What experiences have helped prepare you for this new opportunity?
I’ve had a very rich and diverse career history at IBM that has lasted 25+ years. I started out in sales but landed explored opportunities at IBM in different roles, business units, geographies, and functions. Marketing and business are my passions and I landed on Marketing because it allowed me to utilize both my left and right brain, bringing together art and science. In college, I was no tonly a business major, but an art major. I love marketing because I can leverage my extensive knowledge of business, while also being able to think openly and creatively.
The opportunities I was given during my time at IBM and my natural curiosity have led me to the path I’m on now and there’s no better next career step than a once-in-a-lifetime-opportunity to help launch a company. The core of my role at Kyndryl is to create a culture centered on our people and growing up in my career at IBM has allowed me to see first-hand how to prioritize people and ensure they are at the heart of progress in everything Kyndryl will do.
How would you describe your leadership style?
I believe that people aren't your greatest assets, they are your only assets. My platform and background for leadership has always been grounded in authenticity to who I am and centered on diversity and inclusion. I immigrated to the US from Chile when I was 10 years old and so I know the power and beauty that comes from leaning into what makes you different from other people, and that's what I want every person in my marketing organization to feel – the value in bringing their most authentic self to work every day. The way our employees feel when they show up for themselves authentically is how they will also show up for our customers, and strong relationships drive growth.
I think this is especially true in light of a world forever changed by the pandemic. Living through such an unprecedented time has reinforced that we are all humans. We can't lead or care for one another without empathy and I think leaders everywhere have been reminded of this.
What’s the best leadership advice you’ve received?
When I was growing up as an immigrant in North Carolina, I often wanted to be just like everyone else. But my mother always told me: Be unique, be memorable – you have an authentic view and experience of the world that no one else will ever have, so don't try to be anyone else but you.
What does success look like to you?
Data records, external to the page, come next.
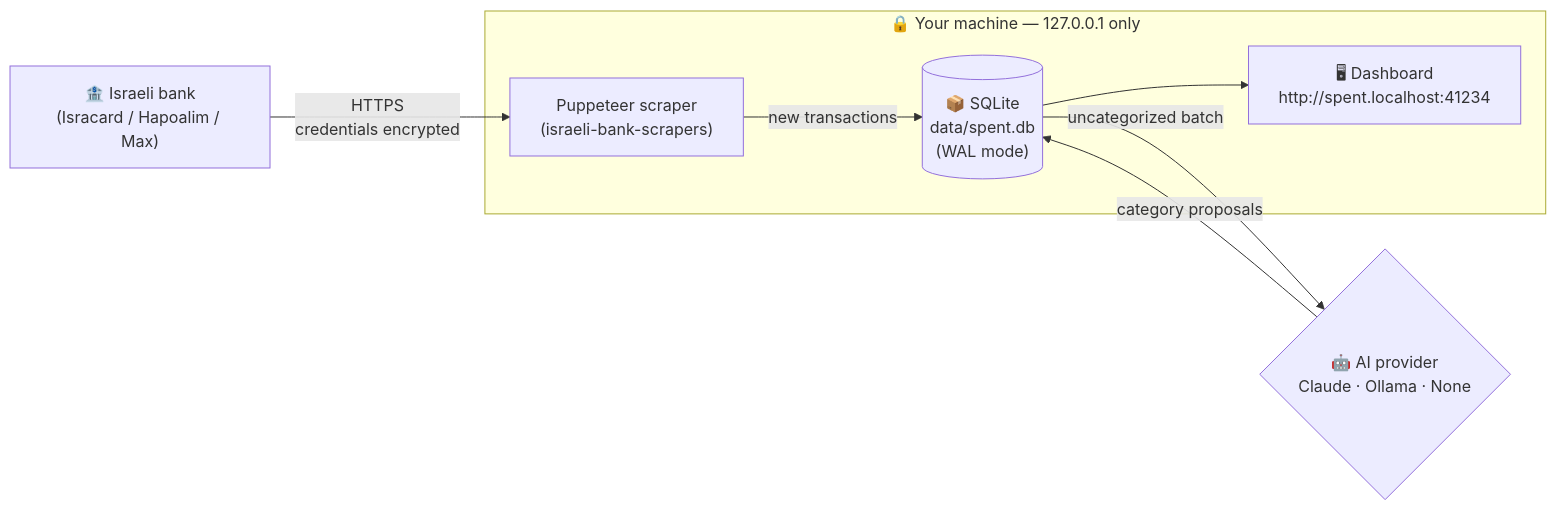
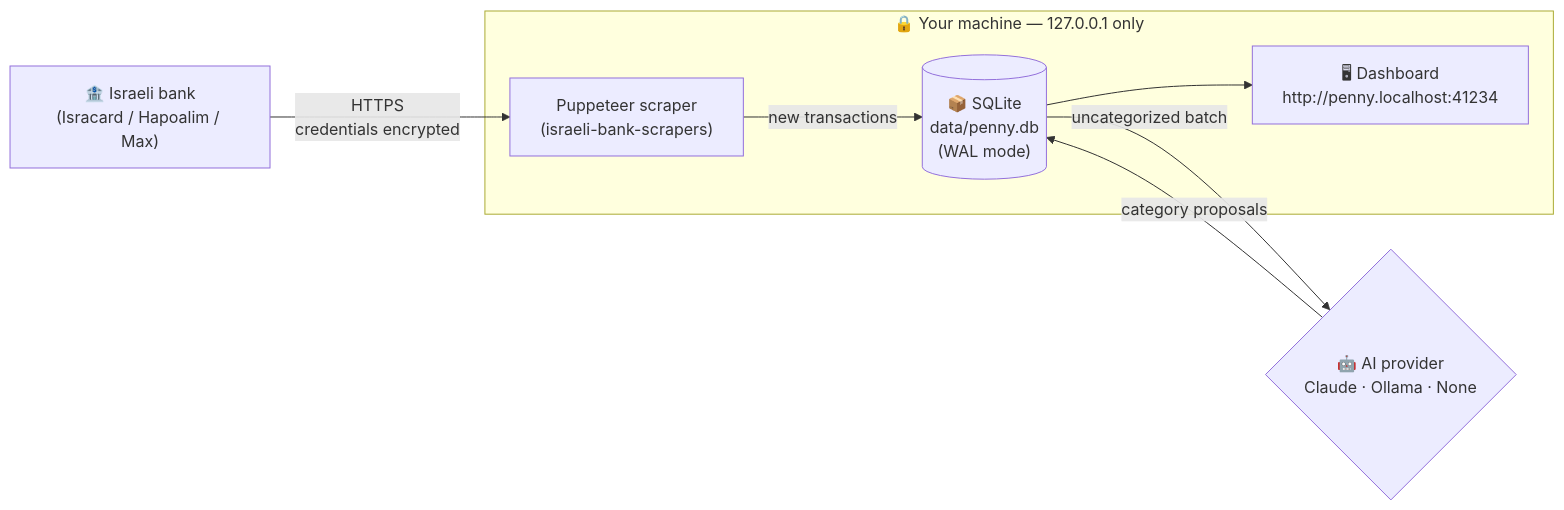
One commit to IsraelShok/Penny changed the diagram in README.md. Above: the diagram before and after it, drawn with Mermaid. The commit also changed other lines of this file and 154 other files, not shown here.

````diff
--- a/README.md
+++ b/README.md
@@ -150,20 +145,20 @@
 ```mermaid
 flowchart LR
     Bank["🏦 Israeli bank<br/>(Isracard / Hapoalim / Max)"]
     Scraper["Puppeteer scraper<br/>(israeli-bank-scrapers)"]
-    DB[("📦 SQLite<br/>data/spent.db<br/>(WAL mode)")]
+    DB[("📦 SQLite<br/>data/penny.db<br/>(WAL mode)")]
     AI{"🤖 AI provider<br/>Claude · Ollama · None"}
-    UI["🖥 Dashboard<br/>http://spent.localhost:41234"]
+    UI["🖥 Dashboard<br/>http://penny.localhost:41234"]
 
     Bank -->|HTTPS<br/>credentials encrypted| Scraper
     Scraper -->|new transactions| DB
     DB -->|uncategorized batch| AI
     AI -->|category proposals| DB
     DB --> UI
 
     subgraph local["🔒 Your machine — 127.0.0.1 only"]
         Scraper
         DB
         UI
     end
 ```
````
I think the concept of success is multi-faceted. From a career perspective, being in a job where you're respected and appreciated, and where you can see how your contributions are providing value by motivating your teams to be better – that's success! From a personal perspective, there is no greater accomplishment than investing in the next generation. I love mentoring younger professionals – they are the future. I want my legacy as a leader to include providing value in work culture, but also in leaving a personal impact on the lives of professionals who will carry the workforce forward. Finding a position in life with a job and company that offers me a chance at all of that is what success looks like to me.
What advice would you give to your younger self just starting out in the industry?
I've always been a naturally curious person and it's easy for me to over-commit to projects that pique my interest. I've learned over years of practice how to manage that, so to my younger self I’d say… prioritize the things that are most important, and then become amazing at those things.